Norwegian has outlined the next steps in its plans to launch transatlantic routes from Cork and Shannon Airport.
The announcement comes as the airline’s Irish subsidiary Norwegian Air International was awarded a foreign carrier permit by the US authorities this weekend.
Norwegian plans to operate daily transatlantic flights between Ireland and the US East Coast.
The routes will be operated by crew from two new bases in the US, as well as NAI’s European crew from European bases.
Norwegian’s chief executive has also praised the huge support received from across Ireland during the airline’s long-running application with the US authorities.
Bjorn Kjos said: “We welcome the long overdue news that our Irish subsidiary Norwegian Air International has been granted a foreign carrier permit by the US Department of Transportation.
“I would like to offer my sincere thanks for the significant and invaluable support we have received from across Ireland over the past three years – the efforts by the Irish government, key politicians and authorities, Cork Airport and many others have all played a crucial role in the US authorities finally approving our application.
“With final approvals now in place we have the green light to finalise our exciting plans for new low-cost transatlantic routes from Ireland.
“We are delighted to offer these long-awaited services which will create huge business, leisure and tourism opportunities on both sides of the Atlantic.”
Detailed work is already underway to finalise Norwegian’s plans for transatlantic flights from Ireland.
This includes finalising details on routes, flight schedules and fares.
Norwegian expects to announce the final plans in early 2017.
Norwegian is planning new transatlantic routes from Cork and Shannon Airport to serve the Boston and New York areas on the east coast of America.
Crew from the new US bases and European crew from across Norwegian Air International’s existing European bases will operate the flights.
Norwegian is actively recruiting new crew and pilots across Europe and the US to match the airline’s fleet growth and route expansion - new flights from airports such as Cork will help support many more new jobs both in the air and on the ground.

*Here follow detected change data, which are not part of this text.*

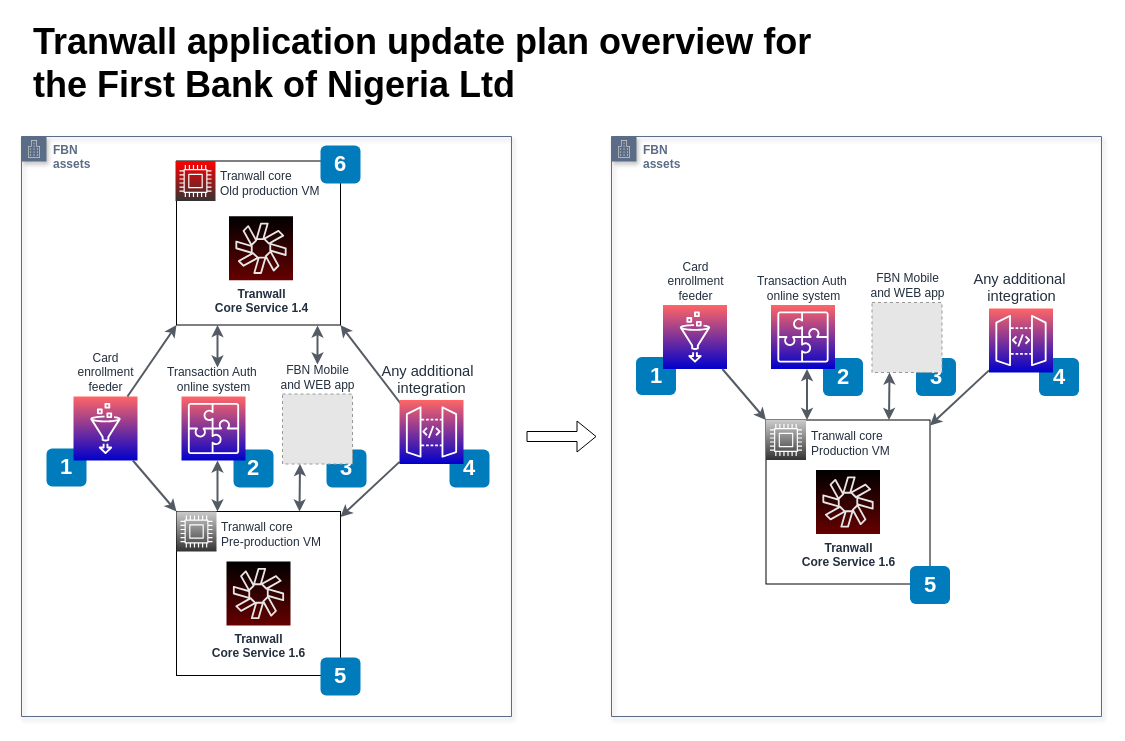
The draw.io diagram FBNupdate.drawio in 7ak/draw.io, before the edit. Source tidied: cells renumbered, new cells numbered last; positions are measured from the earlier drawing's top-left corner, leaving out a move shared by most shapes. Both pictures are drawn from the tidied source at 100%, with x=0, y=0 at pixel (21, 17). Pictures stored in the file or linked from it are replaced by grey dashed boxes.
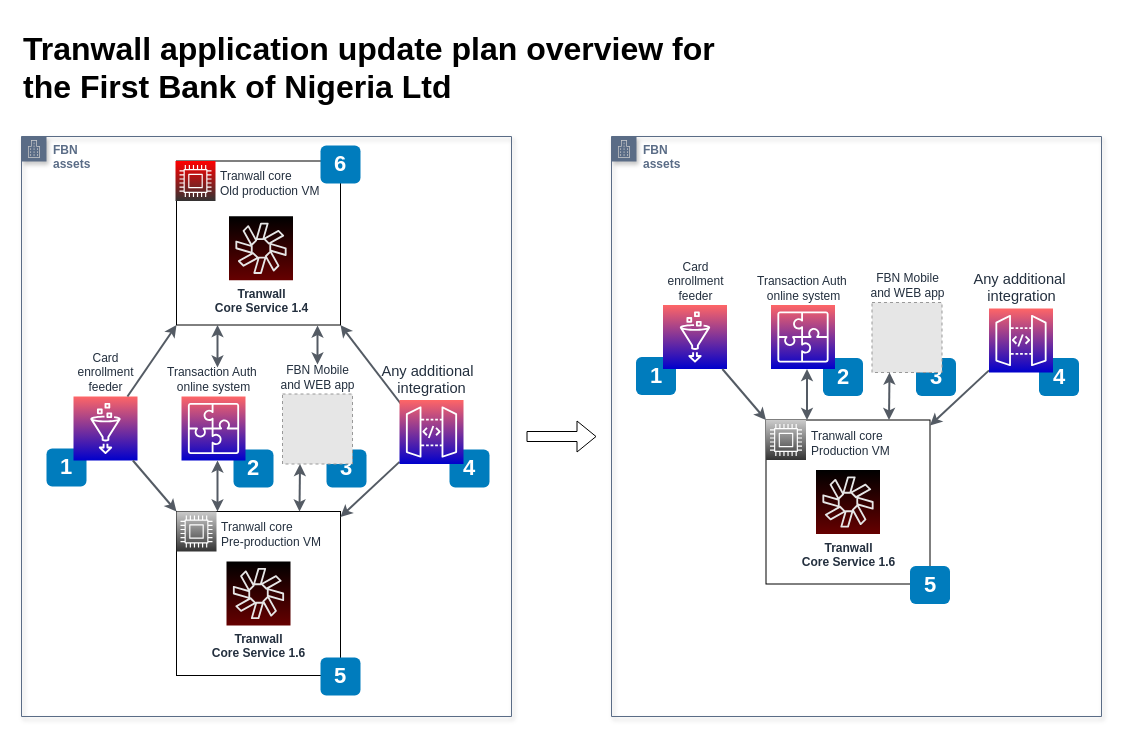
The same page after the edit.

What changed in the source:
```diff
@@
-    <mxCell id="2" value="Tranwall application update plan overview for&lt;br&gt;the First Bank of Nigeria Ltd&lt;div style=&quot;font-size: 36px&quot;&gt;&lt;/div&gt;" style="text;html=1;align=left;verticalAlign=top;spacingTop=-4;fontSize=36;fontStyle=1;" parent="1" vertex="1">
-      <mxGeometry x="10" width="790" height="90" as="geometry" />
+    <mxCell id="2" value="Tranwall application update plan overview for&lt;br style=&quot;font-size: 32px;&quot;&gt;the First Bank of Nigeria Ltd&lt;div style=&quot;font-size: 32px;&quot;&gt;&lt;/div&gt;" style="text;html=1;align=left;verticalAlign=top;spacingTop=-4;fontSize=32;fontStyle=1;" parent="1" vertex="1">
+      <mxGeometry y="10" width="710" height="80" as="geometry" />
     </mxCell>
```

Kjos added: “Detailed planning work started immediately after having received the permit, with the first flights planned to take off next summer.
“I look forward to confirming full details in early 2017, but I can promise passengers that our flights from Cork and Shannon will be focussed on making transatlantic travel affordable for all, with low-cost fares and a high-quality service.”